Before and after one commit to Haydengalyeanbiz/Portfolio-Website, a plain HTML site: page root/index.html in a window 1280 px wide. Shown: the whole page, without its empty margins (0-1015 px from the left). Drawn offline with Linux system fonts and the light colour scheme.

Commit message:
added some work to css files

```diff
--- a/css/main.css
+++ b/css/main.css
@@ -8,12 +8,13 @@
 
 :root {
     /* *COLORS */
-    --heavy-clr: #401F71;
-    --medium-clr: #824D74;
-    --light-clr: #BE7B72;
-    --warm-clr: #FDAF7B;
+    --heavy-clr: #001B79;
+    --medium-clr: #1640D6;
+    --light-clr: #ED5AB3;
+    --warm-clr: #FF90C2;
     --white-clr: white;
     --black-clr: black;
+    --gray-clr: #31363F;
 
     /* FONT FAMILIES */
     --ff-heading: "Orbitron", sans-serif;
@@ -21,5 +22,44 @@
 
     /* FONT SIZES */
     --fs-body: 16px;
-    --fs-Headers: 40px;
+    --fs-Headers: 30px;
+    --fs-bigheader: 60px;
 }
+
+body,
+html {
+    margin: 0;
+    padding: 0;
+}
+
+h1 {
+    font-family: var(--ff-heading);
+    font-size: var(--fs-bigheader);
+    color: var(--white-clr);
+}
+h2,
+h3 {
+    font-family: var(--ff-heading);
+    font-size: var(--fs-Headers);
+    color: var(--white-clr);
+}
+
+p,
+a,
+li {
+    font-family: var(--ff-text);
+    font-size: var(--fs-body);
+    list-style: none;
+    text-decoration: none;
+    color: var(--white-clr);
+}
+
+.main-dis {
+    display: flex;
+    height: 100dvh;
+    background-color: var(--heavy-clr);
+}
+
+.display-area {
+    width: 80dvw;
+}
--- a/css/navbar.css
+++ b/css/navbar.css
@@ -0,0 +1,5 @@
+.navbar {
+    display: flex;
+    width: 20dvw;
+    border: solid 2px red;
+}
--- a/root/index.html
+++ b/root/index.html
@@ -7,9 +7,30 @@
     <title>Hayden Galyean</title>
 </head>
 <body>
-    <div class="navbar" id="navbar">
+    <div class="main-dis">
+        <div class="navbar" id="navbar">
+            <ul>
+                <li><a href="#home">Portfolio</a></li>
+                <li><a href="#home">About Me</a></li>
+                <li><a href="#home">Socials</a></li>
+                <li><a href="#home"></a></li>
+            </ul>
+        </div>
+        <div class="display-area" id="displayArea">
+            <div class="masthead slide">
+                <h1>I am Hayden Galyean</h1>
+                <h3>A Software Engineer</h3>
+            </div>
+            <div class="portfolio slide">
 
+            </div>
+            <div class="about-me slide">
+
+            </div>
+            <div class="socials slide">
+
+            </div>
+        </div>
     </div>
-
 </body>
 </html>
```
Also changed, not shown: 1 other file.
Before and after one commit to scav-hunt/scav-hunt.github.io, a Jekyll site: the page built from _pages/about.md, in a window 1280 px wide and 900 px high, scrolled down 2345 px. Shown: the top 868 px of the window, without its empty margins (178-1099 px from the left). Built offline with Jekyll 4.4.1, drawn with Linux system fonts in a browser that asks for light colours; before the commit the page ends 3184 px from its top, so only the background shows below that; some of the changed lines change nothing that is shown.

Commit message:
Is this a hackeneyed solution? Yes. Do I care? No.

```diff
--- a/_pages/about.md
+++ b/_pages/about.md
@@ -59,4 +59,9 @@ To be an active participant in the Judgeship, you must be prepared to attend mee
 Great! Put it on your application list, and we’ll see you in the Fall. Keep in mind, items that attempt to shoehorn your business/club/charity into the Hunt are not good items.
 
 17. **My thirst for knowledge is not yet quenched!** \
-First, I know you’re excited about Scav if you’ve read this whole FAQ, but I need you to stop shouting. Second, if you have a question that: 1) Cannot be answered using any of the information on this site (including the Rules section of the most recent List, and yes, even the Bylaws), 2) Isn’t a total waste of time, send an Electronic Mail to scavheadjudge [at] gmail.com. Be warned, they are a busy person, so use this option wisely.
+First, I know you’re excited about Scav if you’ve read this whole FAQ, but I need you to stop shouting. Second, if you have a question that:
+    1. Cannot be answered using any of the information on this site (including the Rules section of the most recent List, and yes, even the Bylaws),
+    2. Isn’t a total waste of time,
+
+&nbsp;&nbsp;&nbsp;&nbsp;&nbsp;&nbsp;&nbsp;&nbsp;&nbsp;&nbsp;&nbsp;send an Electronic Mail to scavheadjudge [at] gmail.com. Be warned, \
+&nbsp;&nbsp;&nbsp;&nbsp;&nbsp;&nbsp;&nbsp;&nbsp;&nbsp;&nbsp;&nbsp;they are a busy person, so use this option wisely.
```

────

• Your task: Every line of the entries that includes "medium" must be copied into the answer.

• Written answer:
-    --medium-clr: #824D74;
+    --medium-clr: #1640D6;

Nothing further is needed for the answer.